A male carpenter bee

A male carpenter bee.

Credit: Matt Bertone

Springtime is here and summer is just around the corner. Although we are welcoming warmer weather and sunshine, there are always some unwelcome guests this time of year.

Some bite, some slither, but these little busy bees buzz — and we aren’t talking about sweet honey bees.

We’re talking about carpenter bees, some of which can sting you.



According to Bug House Pest Control, you can use these tips when identifying carpenter bees:

The carpenter bee, pictured here, is sometimes mistaken for a bumble bee.

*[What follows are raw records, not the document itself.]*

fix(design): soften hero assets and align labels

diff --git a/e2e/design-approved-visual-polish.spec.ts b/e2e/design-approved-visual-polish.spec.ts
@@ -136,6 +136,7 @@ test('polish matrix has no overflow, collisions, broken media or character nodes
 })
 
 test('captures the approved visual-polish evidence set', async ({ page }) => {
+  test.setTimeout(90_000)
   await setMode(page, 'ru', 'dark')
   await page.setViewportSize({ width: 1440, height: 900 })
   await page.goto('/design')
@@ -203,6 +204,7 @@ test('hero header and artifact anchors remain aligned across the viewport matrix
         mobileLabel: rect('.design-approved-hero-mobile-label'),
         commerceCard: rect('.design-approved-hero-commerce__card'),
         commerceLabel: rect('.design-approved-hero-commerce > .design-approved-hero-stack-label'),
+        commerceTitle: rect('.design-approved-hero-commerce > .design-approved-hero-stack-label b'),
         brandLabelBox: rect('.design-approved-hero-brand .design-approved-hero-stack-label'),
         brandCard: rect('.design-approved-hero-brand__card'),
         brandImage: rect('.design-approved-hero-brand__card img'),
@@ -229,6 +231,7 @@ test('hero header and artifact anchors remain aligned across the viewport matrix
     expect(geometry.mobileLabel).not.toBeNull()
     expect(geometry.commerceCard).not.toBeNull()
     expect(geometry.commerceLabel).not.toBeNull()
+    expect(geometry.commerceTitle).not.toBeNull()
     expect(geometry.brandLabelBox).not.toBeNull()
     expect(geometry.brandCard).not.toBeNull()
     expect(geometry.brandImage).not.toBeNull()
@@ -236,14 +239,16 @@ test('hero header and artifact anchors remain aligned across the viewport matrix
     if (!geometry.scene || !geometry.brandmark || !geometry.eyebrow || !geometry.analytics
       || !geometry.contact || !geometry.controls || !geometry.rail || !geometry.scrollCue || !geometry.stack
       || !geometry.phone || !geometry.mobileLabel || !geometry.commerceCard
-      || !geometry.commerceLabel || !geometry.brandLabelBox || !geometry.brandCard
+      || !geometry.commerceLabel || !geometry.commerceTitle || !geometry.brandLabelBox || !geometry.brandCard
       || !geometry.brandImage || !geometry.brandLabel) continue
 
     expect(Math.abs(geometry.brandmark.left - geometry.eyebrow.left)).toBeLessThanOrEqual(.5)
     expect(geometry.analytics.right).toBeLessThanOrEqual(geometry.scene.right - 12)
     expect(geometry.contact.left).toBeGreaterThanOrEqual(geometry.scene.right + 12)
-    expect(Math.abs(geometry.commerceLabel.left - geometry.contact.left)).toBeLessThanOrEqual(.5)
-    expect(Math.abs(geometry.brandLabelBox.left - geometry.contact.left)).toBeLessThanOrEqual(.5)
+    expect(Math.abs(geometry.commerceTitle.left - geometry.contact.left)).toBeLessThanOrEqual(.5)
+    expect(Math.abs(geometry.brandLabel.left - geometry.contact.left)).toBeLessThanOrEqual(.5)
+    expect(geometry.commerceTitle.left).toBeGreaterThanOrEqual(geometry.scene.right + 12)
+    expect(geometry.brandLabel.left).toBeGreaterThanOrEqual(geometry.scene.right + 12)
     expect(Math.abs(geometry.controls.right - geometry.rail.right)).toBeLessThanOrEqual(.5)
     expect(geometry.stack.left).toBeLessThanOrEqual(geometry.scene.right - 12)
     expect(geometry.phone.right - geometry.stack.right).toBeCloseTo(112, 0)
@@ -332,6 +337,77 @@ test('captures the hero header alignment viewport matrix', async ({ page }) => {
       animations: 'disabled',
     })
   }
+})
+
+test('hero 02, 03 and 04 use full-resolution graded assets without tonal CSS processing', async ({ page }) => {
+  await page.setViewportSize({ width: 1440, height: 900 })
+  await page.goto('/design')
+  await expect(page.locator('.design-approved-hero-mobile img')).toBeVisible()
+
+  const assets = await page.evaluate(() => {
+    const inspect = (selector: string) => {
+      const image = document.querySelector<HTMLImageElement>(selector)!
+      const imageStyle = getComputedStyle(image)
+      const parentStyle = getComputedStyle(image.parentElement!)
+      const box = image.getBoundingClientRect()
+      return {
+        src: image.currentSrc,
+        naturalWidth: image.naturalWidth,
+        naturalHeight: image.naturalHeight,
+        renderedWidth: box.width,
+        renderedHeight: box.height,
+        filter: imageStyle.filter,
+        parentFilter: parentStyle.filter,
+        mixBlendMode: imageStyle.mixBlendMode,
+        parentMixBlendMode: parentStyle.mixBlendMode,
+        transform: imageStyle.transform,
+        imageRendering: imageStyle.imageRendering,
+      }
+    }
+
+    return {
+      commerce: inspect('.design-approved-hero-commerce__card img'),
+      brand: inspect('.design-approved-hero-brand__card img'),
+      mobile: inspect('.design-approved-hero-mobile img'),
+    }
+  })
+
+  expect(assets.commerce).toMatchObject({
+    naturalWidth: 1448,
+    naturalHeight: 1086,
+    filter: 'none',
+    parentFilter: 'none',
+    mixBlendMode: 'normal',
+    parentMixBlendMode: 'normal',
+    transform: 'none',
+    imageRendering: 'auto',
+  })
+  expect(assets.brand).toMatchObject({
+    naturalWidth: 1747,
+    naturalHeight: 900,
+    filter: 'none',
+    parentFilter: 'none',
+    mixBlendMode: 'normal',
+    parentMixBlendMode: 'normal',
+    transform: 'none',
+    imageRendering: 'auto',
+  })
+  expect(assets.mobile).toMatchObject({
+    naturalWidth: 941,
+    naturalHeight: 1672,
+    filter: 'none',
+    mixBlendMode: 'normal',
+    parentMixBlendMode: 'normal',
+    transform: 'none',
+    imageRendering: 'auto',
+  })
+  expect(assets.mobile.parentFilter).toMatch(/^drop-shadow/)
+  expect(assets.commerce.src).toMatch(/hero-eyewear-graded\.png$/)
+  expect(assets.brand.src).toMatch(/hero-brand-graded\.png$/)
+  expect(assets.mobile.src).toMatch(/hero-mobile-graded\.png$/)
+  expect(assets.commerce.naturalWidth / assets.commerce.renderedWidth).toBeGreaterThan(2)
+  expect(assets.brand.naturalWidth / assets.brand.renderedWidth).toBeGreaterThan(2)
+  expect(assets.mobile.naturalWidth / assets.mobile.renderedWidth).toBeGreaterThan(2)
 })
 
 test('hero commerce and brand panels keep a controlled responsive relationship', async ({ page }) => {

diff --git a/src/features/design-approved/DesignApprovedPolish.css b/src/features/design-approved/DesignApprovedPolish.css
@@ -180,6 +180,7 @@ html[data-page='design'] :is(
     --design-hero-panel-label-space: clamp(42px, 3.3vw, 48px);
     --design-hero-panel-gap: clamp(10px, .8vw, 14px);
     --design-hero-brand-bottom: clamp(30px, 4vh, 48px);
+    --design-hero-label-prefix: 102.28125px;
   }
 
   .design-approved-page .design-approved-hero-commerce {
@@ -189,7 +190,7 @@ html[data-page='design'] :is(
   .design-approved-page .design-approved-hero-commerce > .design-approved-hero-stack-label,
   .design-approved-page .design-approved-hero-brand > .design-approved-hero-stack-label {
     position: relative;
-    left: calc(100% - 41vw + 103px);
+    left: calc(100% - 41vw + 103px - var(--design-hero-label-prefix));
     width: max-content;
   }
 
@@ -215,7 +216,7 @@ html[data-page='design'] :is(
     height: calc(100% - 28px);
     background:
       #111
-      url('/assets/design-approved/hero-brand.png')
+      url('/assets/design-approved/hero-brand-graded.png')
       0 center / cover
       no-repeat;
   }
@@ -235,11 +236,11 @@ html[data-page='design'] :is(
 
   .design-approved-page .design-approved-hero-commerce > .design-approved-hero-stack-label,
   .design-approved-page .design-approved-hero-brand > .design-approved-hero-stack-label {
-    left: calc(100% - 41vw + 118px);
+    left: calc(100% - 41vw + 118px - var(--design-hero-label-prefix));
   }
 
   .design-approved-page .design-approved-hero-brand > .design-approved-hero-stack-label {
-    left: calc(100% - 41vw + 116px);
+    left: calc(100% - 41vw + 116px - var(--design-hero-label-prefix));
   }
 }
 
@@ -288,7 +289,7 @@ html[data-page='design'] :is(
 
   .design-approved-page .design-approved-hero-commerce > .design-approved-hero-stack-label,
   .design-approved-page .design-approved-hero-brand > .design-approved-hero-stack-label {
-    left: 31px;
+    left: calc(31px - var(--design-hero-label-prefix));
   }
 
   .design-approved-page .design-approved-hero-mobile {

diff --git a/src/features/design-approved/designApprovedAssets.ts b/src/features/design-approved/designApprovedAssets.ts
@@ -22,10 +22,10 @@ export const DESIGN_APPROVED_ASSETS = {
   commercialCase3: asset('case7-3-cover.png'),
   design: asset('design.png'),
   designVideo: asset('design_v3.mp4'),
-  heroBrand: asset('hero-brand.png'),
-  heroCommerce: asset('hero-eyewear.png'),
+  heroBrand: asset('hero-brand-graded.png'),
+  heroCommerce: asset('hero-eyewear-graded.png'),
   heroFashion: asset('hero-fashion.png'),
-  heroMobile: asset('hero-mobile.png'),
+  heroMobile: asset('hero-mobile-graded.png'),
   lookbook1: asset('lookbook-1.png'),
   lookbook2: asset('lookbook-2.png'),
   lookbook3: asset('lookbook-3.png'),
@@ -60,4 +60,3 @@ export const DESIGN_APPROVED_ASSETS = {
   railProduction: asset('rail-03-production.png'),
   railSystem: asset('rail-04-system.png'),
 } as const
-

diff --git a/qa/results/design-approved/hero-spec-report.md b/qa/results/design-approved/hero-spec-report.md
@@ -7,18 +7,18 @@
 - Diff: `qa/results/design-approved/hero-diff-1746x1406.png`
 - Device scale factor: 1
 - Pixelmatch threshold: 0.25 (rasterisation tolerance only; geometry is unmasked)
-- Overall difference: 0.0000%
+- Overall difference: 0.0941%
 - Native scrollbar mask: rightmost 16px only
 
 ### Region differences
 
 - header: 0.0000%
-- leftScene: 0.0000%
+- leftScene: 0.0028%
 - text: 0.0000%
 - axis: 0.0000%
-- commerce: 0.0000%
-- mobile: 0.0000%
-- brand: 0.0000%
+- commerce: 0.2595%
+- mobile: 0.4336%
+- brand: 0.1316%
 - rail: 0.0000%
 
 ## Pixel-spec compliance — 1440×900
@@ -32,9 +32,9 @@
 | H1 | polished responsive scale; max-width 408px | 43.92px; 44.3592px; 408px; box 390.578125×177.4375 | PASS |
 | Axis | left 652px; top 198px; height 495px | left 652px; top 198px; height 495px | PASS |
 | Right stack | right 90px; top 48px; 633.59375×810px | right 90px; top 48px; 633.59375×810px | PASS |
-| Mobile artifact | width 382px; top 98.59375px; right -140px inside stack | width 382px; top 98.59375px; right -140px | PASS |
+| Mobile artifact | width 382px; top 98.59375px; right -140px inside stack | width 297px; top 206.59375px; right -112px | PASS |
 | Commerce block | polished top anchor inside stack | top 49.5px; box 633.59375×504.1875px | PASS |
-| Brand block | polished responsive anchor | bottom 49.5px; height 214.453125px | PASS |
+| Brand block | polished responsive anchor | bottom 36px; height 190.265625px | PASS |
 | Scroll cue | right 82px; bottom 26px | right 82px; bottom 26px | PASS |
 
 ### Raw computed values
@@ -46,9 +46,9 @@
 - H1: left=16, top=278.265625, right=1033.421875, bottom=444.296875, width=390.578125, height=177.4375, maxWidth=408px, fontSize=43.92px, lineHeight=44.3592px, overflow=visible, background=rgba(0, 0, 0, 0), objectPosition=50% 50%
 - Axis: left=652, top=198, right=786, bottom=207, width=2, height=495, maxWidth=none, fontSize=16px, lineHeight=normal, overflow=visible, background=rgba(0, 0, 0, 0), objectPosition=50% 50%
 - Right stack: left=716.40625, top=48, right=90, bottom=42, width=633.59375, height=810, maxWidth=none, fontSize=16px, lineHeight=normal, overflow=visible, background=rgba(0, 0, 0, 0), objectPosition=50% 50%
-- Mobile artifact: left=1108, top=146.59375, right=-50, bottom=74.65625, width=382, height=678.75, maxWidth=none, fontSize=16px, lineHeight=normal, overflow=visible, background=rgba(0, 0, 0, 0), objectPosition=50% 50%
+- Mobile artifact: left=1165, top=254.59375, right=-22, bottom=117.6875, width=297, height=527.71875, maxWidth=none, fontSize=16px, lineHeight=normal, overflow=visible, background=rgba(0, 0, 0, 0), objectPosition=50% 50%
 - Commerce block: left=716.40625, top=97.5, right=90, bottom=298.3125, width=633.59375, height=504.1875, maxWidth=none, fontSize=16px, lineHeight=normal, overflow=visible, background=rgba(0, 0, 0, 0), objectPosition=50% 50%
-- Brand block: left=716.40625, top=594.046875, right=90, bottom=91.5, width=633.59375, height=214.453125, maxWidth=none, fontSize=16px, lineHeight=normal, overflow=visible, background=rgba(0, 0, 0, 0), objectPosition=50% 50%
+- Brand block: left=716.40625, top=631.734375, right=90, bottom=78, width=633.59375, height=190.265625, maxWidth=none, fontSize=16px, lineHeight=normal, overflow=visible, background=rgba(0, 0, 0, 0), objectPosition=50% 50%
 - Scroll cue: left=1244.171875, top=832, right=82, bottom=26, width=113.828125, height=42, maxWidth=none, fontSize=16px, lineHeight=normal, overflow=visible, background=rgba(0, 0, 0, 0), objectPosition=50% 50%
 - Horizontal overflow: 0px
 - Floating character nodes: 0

The carpenter bee, pictured here, is sometimes mistaken for a bumble bee.

Credit: Vicky McMillan Special to The Island Packet/The Beaufort Gazette

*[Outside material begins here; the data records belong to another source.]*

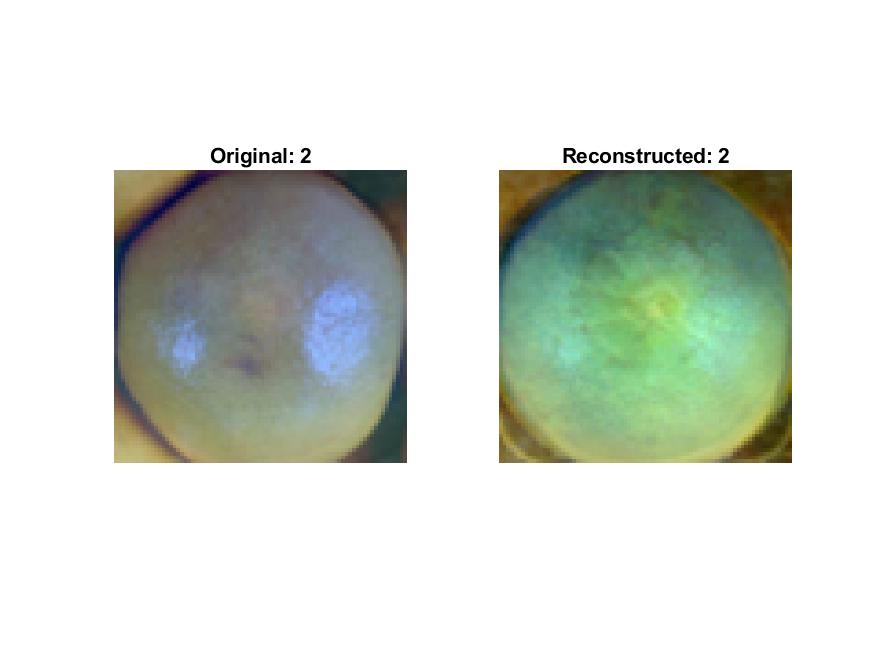
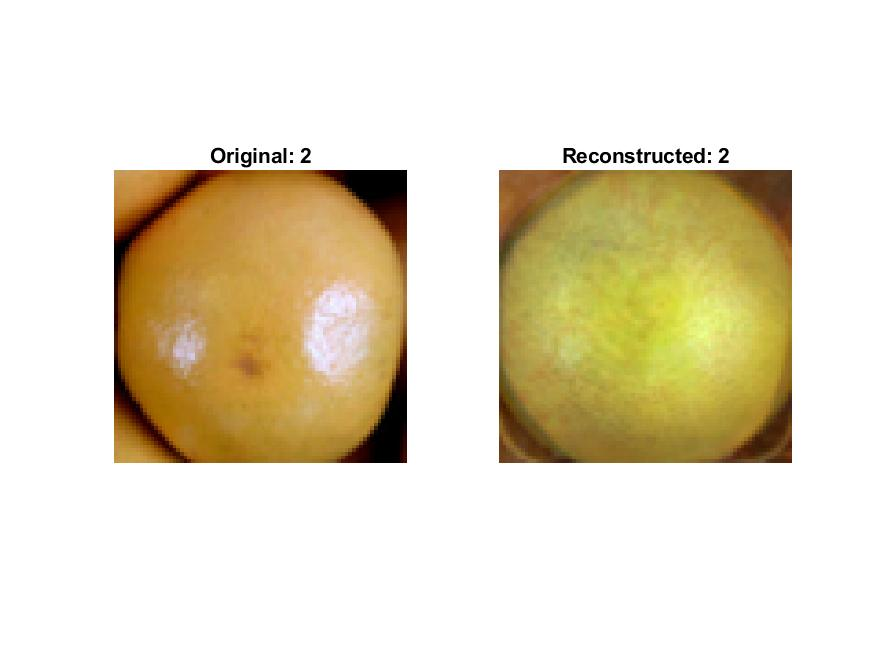
Q6: Fixed bug in code

Changed region(s): [[0.5554, 0.2439, 0.9257, 0.7317], [0.1234, 0.2439, 0.4937, 0.7317]]

diff --git a/code/q6.m b/code/q6.m
@@ -26,7 +26,7 @@ clear i;
 clear img;
 clear path;
 
-% Compute sample mean
+% Compute sample mean of the original data
 mu = sum(data, 2)./N;
 
 % Preprocessing:
@@ -44,7 +44,7 @@ C = (1/(N-1)).*(data * data');
 
 clear C;
 
-Q4 = Q(:, 1:4); % First 4 columns of Q
+Q4 = Q(:, 1:4); % First 4 columns of Q, normalized eigenvectors of C
 eigvals = diag(L); % All diagonal values in a column vector
 
 clear Q;
@@ -77,18 +77,18 @@ grid on;
 xlabel("n");
 ylabel("Eigenvalue");
 title("Question 6: First 10 Eigenvalues");
-saveas(gca, "plots/q6/q6ii.jpg");
+saveas(gcf, "plots/q6/q6ii.jpg");
 hold off;
 
 % Part 2: Reconstruction of original data
 coeffs = data' * Q4; % 16x4
-data_reconstructed = Q4*coeffs';
+data_reconstructed = mu./255 + Q4*coeffs';
 
 hold off;
 for i=1:16
     f = figure('visible', 'off');
     subplot(1, 2, 1);
-    image(toImg(data(:, i), SHAPE));
+    image(toImg(data(:, i)+mu./255, SHAPE)); % Original uncentered image
     title("Original: "+i);
     pbaspect([1 1 1]);
     axis off;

  • They’re typically one inch in length, which is slightly larger than other bees you’re used to seeing.
  • Yellow markings on their back stand out from their smooth abdomen. This is different from bumblebees, which, as you’ve probably noticed, are furry all over.
  • Only female carpenter bees have the ability to sting, but will typically only do so if they feel seriously threatened.



These little pesky bees can destroy wood structures, so it is best to take carpenter bees seriously.

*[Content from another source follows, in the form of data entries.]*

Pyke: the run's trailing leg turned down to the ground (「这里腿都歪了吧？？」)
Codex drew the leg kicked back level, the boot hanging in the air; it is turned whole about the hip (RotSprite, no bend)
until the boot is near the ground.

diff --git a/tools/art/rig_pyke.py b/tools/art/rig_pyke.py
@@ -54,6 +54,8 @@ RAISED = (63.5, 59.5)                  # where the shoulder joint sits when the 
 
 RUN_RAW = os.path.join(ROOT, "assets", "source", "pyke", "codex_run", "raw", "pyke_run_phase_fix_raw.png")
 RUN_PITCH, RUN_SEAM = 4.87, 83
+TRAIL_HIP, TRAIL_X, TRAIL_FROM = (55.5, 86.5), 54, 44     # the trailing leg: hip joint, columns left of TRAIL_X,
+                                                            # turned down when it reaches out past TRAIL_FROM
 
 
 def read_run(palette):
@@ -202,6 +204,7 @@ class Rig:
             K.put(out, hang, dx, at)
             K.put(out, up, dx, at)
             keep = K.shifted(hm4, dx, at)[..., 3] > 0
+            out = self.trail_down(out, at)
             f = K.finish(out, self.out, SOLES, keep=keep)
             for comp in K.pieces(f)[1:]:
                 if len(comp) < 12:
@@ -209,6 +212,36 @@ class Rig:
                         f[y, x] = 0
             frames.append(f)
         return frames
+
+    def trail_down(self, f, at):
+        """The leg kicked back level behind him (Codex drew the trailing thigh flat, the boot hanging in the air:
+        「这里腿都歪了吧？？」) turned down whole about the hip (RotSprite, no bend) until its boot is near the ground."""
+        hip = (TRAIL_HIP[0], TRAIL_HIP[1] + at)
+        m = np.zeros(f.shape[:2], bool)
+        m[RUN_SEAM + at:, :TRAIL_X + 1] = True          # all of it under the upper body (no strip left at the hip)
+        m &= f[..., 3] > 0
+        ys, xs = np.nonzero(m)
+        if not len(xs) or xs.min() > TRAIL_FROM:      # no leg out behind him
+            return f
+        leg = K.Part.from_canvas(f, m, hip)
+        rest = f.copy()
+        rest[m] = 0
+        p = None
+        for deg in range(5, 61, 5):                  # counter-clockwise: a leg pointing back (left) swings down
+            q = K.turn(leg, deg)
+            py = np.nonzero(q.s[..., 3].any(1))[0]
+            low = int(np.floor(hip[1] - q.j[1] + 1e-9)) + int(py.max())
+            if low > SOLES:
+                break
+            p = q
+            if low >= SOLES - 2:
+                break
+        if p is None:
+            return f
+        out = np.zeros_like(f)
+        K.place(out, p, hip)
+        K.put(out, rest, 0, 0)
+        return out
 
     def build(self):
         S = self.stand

How do they do it?

Contrary to popular belief, these bees don’t eat the wood, but rather burrow in it and can actually drill into wood. They also stain walls from defecating near their nests, too.

The most common places you’ll find them are in unfinished wooden decks, sidings, outdoor furniture, window sills and log homes.



  • The best and easiest way to protect your home from carpenter bees is to add some type of finish to any wooden structures around your home.

  • Seal exterior openings.
  • Plug holes. If you notice any holes around the exterior of your home, especially if they’re accompanied by the “sawdust” we discussed above, it’s always a good idea to plug them up with something that will last like plugs, caulk, cork, or putty. The best time to do this is during the fall when the bees aren’t active. If you plug holes while bees are inside, they’ll create new tunnels and continue damaging your home. Just remember, bees will reuse old holes next season, so it’s important to plug these holes up.
  • Eliminate the colony by calling pest control. For more information about carpenter bees and how to protect your home, visit Bug House Pest Control’s website.

This story comes to GPB through a reporting partnership with The Telegraph.